On Behalf of | Mar 22, 2024 | Property Exempt From Bankruptcy

Are you facing financial hardship and considering bankruptcy? If you rely on your car for work, errands or daily life, you might be wondering what will happen to your vehicle during the process.

In the Sunshine State, bankruptcy exemptions play a crucial role in determining whether you can keep your car if you opt to file for Chapter 7 bankruptcy, specifically. Familiarizing yourself with the specifics of Chapter 7 bankruptcy exemptions can help you understand how they may impact your car ownership during bankruptcy proceedings.

Understanding exemptions and their importance

Bankruptcy can allow individuals to discharge most unsecured debts, offering a fresh financial start. However, in rare cases, the bankruptcy court might sell some assets (property you own) to pay back creditors. This is where exemptions come in. Exemptions are categories of property that are protected from being sold during Chapter 7 bankruptcy. The state offers various exemptions, including a specific exemption for motor vehicles.

Motor vehicle exemption: Keeping your car

The state has a relatively low motor vehicle exemption, meaning there’s a limit on the value of your car you can shield from creditors.

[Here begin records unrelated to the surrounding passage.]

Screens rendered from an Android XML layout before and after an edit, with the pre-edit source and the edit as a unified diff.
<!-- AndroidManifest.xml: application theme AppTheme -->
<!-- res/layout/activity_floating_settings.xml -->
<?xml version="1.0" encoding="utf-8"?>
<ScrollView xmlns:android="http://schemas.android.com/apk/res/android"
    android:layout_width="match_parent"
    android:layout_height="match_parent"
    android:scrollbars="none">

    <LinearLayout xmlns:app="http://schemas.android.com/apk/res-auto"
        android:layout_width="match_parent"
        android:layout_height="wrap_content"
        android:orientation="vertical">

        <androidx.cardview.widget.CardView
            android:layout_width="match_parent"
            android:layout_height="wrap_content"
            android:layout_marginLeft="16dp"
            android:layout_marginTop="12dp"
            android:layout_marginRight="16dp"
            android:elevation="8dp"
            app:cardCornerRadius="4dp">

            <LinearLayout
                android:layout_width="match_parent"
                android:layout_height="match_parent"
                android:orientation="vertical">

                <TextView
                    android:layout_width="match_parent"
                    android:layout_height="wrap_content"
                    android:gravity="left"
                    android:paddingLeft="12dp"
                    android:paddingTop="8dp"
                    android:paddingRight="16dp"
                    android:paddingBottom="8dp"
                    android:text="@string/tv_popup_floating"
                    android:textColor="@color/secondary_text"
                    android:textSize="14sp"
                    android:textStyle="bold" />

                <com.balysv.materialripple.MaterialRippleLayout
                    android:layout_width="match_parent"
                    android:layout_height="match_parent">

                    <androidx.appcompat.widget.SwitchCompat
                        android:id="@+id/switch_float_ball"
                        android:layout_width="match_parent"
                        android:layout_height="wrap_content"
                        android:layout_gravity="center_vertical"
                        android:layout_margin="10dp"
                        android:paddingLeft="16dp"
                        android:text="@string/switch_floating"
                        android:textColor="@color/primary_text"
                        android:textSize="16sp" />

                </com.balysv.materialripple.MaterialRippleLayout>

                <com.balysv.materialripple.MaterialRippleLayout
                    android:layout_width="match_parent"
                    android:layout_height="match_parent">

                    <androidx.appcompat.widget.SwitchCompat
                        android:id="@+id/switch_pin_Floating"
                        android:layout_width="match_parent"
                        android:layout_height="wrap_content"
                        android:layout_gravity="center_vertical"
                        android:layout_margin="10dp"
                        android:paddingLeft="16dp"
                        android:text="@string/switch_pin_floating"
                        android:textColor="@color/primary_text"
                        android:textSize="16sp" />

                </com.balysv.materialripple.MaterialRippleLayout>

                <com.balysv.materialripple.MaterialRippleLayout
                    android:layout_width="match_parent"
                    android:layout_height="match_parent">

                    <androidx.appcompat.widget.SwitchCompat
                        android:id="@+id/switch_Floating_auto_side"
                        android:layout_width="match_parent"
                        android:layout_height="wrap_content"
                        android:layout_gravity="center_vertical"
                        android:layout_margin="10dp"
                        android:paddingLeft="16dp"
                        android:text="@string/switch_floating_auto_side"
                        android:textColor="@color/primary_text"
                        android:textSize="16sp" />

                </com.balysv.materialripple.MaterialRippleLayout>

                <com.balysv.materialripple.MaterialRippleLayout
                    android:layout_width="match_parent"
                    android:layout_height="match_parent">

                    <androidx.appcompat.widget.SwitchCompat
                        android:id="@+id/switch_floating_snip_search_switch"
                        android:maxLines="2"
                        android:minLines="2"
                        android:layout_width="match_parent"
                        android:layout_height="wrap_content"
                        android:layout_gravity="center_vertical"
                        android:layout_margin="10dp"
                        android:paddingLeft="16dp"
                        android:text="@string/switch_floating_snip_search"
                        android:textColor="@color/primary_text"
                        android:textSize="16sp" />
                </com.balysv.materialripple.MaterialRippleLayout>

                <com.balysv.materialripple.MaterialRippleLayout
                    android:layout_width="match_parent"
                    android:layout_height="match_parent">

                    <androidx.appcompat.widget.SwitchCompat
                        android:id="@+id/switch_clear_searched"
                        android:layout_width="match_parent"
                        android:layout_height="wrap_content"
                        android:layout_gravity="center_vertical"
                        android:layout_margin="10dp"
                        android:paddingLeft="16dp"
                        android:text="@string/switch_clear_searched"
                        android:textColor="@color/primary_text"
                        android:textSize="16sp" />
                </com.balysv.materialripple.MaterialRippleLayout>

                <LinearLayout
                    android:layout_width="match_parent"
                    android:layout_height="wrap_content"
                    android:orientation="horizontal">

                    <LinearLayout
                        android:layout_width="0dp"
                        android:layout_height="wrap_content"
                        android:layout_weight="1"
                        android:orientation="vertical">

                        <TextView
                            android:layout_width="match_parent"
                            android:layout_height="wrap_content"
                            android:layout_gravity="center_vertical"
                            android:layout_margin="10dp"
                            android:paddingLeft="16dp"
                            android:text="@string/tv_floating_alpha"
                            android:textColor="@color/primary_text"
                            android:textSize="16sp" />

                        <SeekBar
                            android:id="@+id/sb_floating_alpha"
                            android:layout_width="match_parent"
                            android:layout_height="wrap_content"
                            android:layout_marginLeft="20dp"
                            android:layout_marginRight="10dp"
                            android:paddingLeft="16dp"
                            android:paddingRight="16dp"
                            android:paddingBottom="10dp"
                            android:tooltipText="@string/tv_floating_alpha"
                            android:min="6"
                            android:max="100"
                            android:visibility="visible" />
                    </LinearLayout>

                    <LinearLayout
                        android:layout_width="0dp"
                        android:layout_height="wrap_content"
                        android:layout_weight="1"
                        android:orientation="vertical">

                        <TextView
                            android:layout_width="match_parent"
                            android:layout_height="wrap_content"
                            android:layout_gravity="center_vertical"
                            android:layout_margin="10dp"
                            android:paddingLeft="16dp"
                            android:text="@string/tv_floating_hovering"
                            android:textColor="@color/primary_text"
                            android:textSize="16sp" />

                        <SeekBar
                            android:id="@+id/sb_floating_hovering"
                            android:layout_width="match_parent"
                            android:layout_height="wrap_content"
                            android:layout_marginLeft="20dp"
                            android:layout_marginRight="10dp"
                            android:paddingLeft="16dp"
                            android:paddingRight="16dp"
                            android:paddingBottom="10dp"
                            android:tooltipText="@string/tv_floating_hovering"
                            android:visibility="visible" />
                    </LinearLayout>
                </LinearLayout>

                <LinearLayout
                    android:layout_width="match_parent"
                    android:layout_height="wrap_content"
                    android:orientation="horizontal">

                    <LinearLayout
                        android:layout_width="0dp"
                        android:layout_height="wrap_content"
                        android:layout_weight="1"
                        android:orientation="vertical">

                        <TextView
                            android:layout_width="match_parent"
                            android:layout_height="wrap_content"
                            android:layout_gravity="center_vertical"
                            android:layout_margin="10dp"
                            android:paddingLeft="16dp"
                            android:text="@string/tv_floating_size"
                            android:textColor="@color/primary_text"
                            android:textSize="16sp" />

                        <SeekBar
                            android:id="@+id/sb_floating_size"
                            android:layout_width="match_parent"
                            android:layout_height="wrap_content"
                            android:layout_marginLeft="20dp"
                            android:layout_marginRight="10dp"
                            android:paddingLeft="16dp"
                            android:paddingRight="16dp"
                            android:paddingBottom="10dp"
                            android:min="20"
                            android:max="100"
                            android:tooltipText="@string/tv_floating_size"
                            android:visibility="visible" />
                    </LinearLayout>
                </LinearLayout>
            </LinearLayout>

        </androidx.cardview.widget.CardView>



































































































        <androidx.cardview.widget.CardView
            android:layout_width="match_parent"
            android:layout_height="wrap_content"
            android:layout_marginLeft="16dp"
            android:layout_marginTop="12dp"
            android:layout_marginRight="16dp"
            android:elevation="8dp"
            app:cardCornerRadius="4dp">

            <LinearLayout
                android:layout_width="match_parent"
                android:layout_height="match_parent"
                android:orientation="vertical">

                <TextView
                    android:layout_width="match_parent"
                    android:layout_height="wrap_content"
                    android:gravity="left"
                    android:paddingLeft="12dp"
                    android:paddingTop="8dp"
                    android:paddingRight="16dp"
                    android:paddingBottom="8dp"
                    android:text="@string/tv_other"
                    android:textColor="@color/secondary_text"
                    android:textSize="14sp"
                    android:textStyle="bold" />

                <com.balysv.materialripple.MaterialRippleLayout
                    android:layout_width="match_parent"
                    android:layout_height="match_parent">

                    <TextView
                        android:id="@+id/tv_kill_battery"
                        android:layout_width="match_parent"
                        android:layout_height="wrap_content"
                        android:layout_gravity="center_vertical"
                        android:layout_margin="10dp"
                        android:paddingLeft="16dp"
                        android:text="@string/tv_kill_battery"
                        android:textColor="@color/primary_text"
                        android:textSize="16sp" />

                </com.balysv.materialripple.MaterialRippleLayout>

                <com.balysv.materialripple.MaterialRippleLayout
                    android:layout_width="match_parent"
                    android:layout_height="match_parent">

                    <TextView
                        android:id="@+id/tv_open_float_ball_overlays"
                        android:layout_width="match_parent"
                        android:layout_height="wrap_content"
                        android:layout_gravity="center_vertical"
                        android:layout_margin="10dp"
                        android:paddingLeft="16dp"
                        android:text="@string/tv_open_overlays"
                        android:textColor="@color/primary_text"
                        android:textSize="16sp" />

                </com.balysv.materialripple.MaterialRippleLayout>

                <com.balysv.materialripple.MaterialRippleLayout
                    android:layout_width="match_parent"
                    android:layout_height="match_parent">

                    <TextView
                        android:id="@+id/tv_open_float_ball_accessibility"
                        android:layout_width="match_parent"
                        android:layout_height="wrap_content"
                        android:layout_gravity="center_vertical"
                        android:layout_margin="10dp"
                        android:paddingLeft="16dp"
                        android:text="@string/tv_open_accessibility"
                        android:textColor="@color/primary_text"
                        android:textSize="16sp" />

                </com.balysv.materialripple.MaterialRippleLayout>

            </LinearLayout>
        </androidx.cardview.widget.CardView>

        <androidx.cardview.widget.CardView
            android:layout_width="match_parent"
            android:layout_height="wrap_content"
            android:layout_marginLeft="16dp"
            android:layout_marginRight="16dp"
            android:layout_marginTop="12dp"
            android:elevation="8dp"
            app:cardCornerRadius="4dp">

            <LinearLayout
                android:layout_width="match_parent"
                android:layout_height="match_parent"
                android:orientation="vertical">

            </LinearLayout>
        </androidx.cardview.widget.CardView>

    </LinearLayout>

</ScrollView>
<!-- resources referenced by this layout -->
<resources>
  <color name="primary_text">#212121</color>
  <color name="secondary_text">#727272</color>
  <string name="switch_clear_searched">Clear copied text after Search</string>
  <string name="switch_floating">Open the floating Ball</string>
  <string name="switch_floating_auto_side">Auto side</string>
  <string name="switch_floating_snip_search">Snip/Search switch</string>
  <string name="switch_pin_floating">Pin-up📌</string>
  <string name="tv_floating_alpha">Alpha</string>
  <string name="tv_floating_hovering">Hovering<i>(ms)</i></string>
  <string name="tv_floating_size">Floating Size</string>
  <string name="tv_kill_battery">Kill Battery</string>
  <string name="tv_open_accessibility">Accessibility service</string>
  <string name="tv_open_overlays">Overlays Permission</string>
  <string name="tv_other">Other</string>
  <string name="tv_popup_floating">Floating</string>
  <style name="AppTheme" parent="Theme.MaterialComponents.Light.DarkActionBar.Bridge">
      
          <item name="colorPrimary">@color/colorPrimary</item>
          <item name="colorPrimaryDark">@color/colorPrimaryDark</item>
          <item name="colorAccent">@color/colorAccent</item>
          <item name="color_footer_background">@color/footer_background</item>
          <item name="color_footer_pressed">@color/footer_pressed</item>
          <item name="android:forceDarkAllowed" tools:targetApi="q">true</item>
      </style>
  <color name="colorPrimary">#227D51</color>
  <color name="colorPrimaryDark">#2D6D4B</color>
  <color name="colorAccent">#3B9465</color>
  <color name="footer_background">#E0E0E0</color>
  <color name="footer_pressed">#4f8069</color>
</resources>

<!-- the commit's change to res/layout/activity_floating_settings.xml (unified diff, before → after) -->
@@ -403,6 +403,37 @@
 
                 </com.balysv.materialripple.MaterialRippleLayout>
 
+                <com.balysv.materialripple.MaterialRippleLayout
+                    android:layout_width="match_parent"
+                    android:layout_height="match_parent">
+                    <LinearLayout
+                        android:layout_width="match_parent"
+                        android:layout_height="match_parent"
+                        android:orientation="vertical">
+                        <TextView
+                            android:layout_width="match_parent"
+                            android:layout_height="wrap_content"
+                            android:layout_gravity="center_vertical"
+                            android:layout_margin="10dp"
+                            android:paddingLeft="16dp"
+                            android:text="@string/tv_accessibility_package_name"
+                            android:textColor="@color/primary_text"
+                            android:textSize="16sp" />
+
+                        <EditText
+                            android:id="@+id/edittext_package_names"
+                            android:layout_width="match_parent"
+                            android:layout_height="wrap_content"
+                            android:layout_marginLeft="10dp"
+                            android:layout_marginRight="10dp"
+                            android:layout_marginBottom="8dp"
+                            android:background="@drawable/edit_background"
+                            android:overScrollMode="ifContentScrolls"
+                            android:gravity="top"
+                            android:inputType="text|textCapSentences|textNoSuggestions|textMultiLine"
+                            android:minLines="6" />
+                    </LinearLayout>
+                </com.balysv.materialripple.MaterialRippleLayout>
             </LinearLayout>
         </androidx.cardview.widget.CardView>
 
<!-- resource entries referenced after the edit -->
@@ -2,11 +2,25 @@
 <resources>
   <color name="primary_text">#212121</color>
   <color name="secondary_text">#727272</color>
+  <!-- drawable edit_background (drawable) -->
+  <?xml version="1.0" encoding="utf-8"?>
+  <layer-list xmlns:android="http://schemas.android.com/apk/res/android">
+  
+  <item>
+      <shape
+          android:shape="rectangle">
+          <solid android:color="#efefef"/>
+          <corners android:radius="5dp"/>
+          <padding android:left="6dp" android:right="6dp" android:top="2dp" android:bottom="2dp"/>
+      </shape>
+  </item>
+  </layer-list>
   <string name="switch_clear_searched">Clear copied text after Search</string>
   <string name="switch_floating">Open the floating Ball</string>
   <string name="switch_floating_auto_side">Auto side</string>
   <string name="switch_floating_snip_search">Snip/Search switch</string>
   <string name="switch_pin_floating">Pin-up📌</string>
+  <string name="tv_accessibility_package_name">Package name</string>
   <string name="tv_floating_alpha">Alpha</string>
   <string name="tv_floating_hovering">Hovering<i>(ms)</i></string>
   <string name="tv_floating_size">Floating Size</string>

Single filers can exempt up to $1,000 of equity in their car, whereas married filers jointly filing can exempt up to $2,000 of equity in their car.

Equity refers to the difference between your car’s market value and the amount you owe on any loan for the vehicle. Let’s look at an example:

  • Your car is worth $8,000.
  • You still owe $5,000 on your car loan.
  • Your car equity is $8,000 (value) – $5,000 (loan) = $3,000.

In this scenario, if you’re a single filer, as long as your car equity is less than $1,000, you can likely keep your car. However, if the equity exceeds $1,000 (e.g., a more expensive car with a lower loan balance), the bankruptcy trustee might sell the car and use the proceeds exceeding $1,000 to pay your creditors.

Even if your car falls under the exemption, you might be presented with a reaffirmation agreement from your lender. This is a new agreement to repay the remaining car loan balance outside of the bankruptcy. Reaffirmation can be beneficial if you want to keep your current car loan terms (interest rate, etc.). However, it’s crucial to carefully consider the agreement before signing it to ascertain that it caters to your unique needs.

Florida’s motor vehicle exemption can allow you to potentially keep your car during bankruptcy, provided your car equity falls within the exemption limit. Consulting with a reliable legal team can help you navigate the specific details of your situation and help ensure a smooth Chapter 7 bankruptcy process.


Kingcade & Garcia | A Miami Law Firm